An interview with a Ukrainian professor and member of Ukrainian National Academy of Science, who did not want to reveal his name due to fear of losing his job.
How would you describe the development of science in Ukraine in recent years?
From my point of view, there was a stable crisis in Ukrainian science during the last 5 years. There were no positive changes, even after the Euromaidan. The number of research institutes decreases, scientific workers are being fired, the government does not finance fundamental and applied scientific research. Additionally, the level of preparation of candidate and doctoral theses is gradually declining, corruption is becoming stronger during thesis defenses, and plagiarism is widespread.
Only 10 percent of Ukrainian scientists are under 35 years old. In most institutes, around 30 percent of scientific workers are pensioners, with an average age of 71 years. The vast majority of them do not contribute positively to science; they just occupy positions which could be taken by people with more youthful perspectives. Also, older scientists are paid by the government from state funds, which could be used for the development of science.
What steps does the Ukrainian government take to support the science?
Funding for science is reduced each year. At the same time, funds are not distributed according to scientific subjects, but according to the number of employees in institutes, which is not conducive to the full and objective study of the scientific problems. Unlike in other countries, the Ukrainian government also creates obstacles for scientists applying for international grants or foreign investment. There is nothing that encourages young scientists to conduct their researches in Ukraine, therefore the government supports ‘aging of Ukrainian science’.

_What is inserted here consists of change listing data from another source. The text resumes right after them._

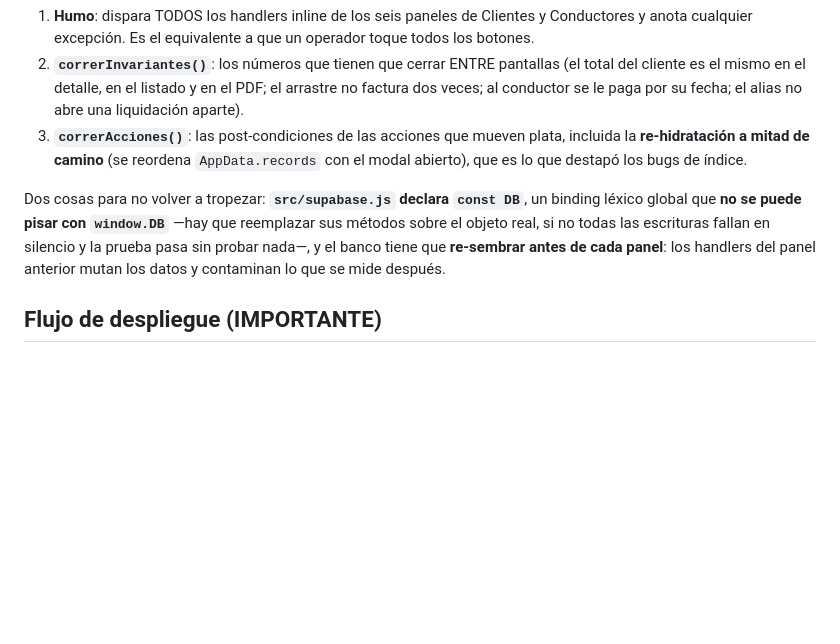
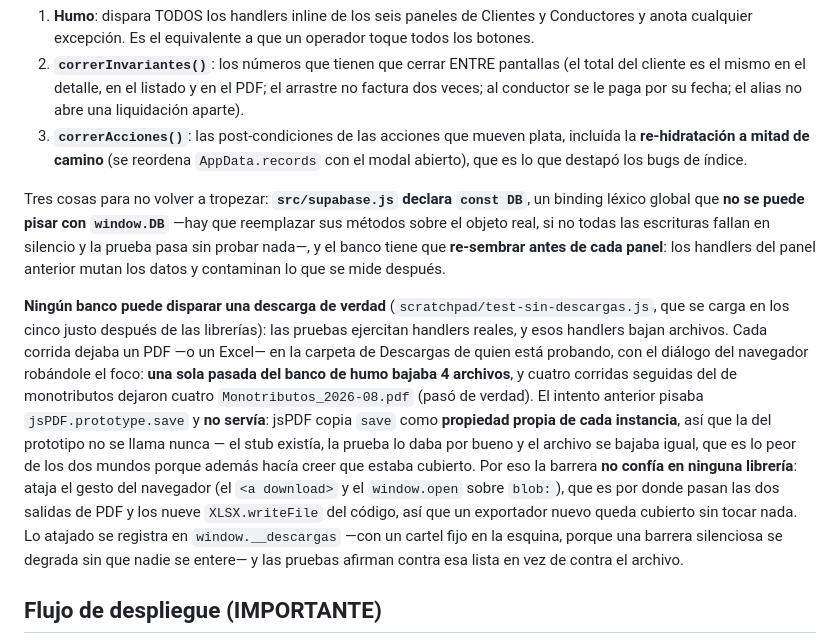
Before and after one commit to egaretto-coder/Logistica-Hogareno, a Markdown page: CLAUDE.md, the part around the change. Drawn GitHub-style; blank space fills up the shorter version.

Commit message:
Bancos de prueba: que ninguno dispare una descarga de verdad
Las pruebas ejercitan handlers reales y esos handlers bajan archivos:
una sola pasada del banco de humo dejaba 4 archivos en la carpeta de
Descargas, con el dialogo del navegador robandole el foco a quien esta
probando. Cuatro corridas del banco de monotributos dejaron cuatro
Monotributos_2026-08.pdf.

El intento anterior pisaba jsPDF.prototype.save y no servia: jsPDF
copia `save` como propiedad propia de cada instancia, asi que la del
prototipo no se llama nunca. El stub existia, la prueba lo daba por
bueno y el archivo se bajaba igual — lo peor de los dos mundos, porque
ademas hacia creer que estaba cubierto.

La barrera nueva no confia en ninguna libreria: ataja el gesto del
navegador (<a download> y window.open sobre blob:), que es por donde
pasan las 2 salidas de PDF y los 9 XLSX.writeFile del codigo.

El codigo de la barrera vive en scratchpad/, que esta fuera del repo,
asi que lo que se versiona es la nota en CLAUDE.md.

Co-Authored-By: Claude Opus 5 <noreply@anthropic.com>

```diff
--- a/CLAUDE.md
+++ b/CLAUDE.md
@@ -126,7 +126,9 @@ Nav en `components/sidebar.html`; títulos en `PAGE_TITLES` (`src/core.js`).
 2. **`correrInvariantes()`**: los números que tienen que cerrar ENTRE pantallas (el total del cliente es el mismo en el detalle, en el listado y en el PDF; el arrastre no factura dos veces; al conductor se le paga por su fecha; el alias no abre una liquidación aparte).
 3. **`correrAcciones()`**: las post-condiciones de las acciones que mueven plata, incluida la **re-hidratación a mitad de camino** (se reordena `AppData.records` con el modal abierto), que es lo que destapó los bugs de índice.
 
-Dos cosas para no volver a tropezar: **`src/supabase.js` declara `const DB`**, un binding léxico global que **no se puede pisar con `window.DB`** —hay que reemplazar sus métodos sobre el objeto real, si no todas las escrituras fallan en silencio y la prueba pasa sin probar nada—, y el banco tiene que **re-sembrar antes de cada panel**: los handlers del panel anterior mutan los datos y contaminan lo que se mide después.
+Tres cosas para no volver a tropezar: **`src/supabase.js` declara `const DB`**, un binding léxico global que **no se puede pisar con `window.DB`** —hay que reemplazar sus métodos sobre el objeto real, si no todas las escrituras fallan en silencio y la prueba pasa sin probar nada—, y el banco tiene que **re-sembrar antes de cada panel**: los handlers del panel anterior mutan los datos y contaminan lo que se mide después.
+
+**Ningún banco puede disparar una descarga de verdad** (`scratchpad/test-sin-descargas.js`, que se carga en los cinco justo después de las librerías): las pruebas ejercitan handlers reales, y esos handlers bajan archivos. Cada corrida dejaba un PDF —o un Excel— en la carpeta de Descargas de quien está probando, con el diálogo del navegador robándole el foco: **una sola pasada del banco de humo bajaba 4 archivos**, y cuatro corridas seguidas del de monotributos dejaron cuatro `Monotributos_2026-08.pdf` (pasó de verdad). El intento anterior pisaba `jsPDF.prototype.save` y **no servía**: jsPDF copia `save` como **propiedad propia de cada instancia**, así que la del prototipo no se llama nunca — el stub existía, la prueba lo daba por bueno y el archivo se bajaba igual, que es lo peor de los dos mundos porque además hacía creer que estaba cubierto. Por eso la barrera **no confía en ninguna librería**: ataja el gesto del navegador (el `<a download>` y el `window.open` sobre `blob:`), que es por donde pasan las dos salidas de PDF y los nueve `XLSX.writeFile` del código, así que un exportador nuevo queda cubierto sin tocar nada. Lo atajado se registra en `window.__descargas` —con un cartel fijo en la esquina, porque una barrera silenciosa se degrada sin que nadie se entere— y las pruebas afirman contra esa lista en vez de contra el archivo.
 
 ## Flujo de despliegue (IMPORTANTE)
 1. Implementar el cambio.
```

What can you tell me about corruption in Ukrainian science?
It is overwhelming. To get any scientific title you need to pay a bribe. Due to this, it is extremely difficult for quality scientists to get the titles they deserve, but very easy for people with money, but without any knowledge, to buy them. There are many members of Ukrainian National Academy of Science who should not be in the positions they currently hold. Let us consider the example of any huge human or animal disease in the country. Officials are earning money on people’s grief by buying expensive medicine of bad quality with state money.
What is the role of foreign investment in the development of Ukrainian science, and where does it comes from?
Due to foreign investment, the material and technical foundations of institutions increase. However, without state support for investment, institutions, and the financing of research workers’ salaries, research is being conducted only formally. Consequently, there is no objectivity and innovation. The government is not interested in supporting even a technique bought with foreign funds, as it cannot make money on this.
Presently, the USA is the most significant investor in Ukrainian science, while the European Union – which has experienced Ukrainian corruption – does not trust Ukrainian officials, and is no longer interested in such investment.
How could the international community help Ukrainian science?
The international community could help to introduce system reforms of the main Ukrainian National Academy of Science and its branches, and, in particular, the system of financing of science and defense of scientific works. Academics should be replaced by good modern managers with organizational skills, while the same academics can be involved as consultants in projects where they can really contribute. It is a common practice abroad. Foreign experience could be a chance for Ukraine to change a number of Soviet issues, such as the small ’starting salaries’ for young scientists.
In your opinion, what are the main reasons Ukrainian scientists are moving abroad?
There is no possibility for self-realization for a scientist in Ukraine. It is not possible to conduct comprehensive research, and it is not possible to survive with Ukrainian salary. The average salary of a scientist in Ukraine is $150. In other countries, scientists earn $800-1200. Salaries correspond to the scientist’s level abroad, and he can conduct quality research with state financing.
Some scientists are, of course, staying in Ukraine due to different reasons. However, their life is a constant fight against corruption schemes and for survival. Some could go into the private sector, and realize themselves to some extent. Working for international companies and research initiatives in Ukraine is another alternative, as long as their projects have minor connections with Ukrainian government.
Do you see perspectives for development of Ukrainian science?
The situation in science in Ukraine could not change for better until the scientific system, specifically the leadership of big and branch academies, is reformed. However, if the situation does not get better in the next 2-3 years, all the promising young researchers will emigrate, scientific institutions will close, and Ukrainian science will be thrown back for decades.
How can the young generation of scientists change the situation for better?
Unfortunately, the young generation mostly does not have moral principles in the situation of overall corruption. They want to get as many titles as possible, and do not think about the development of science in the country. The only chance for positive change comes when young people get study or work practice abroad, and then return to Ukraine with their knowledge and experience. Even if a young scientist goes for a traineeship abroad for only one month, after coming back to Ukraine, his perception is already different. He remembers the respect he was treated with and the conditions of work for scientists abroad.
However, I would stress that all reforms in Ukraine should be done only with foreign control, otherwise, the new generation will not be able to change anything. Another thing is that many pensioners who do not contribute into the development of science should be hired to make space for young generation.
The interview was edited by Nathan Stormont.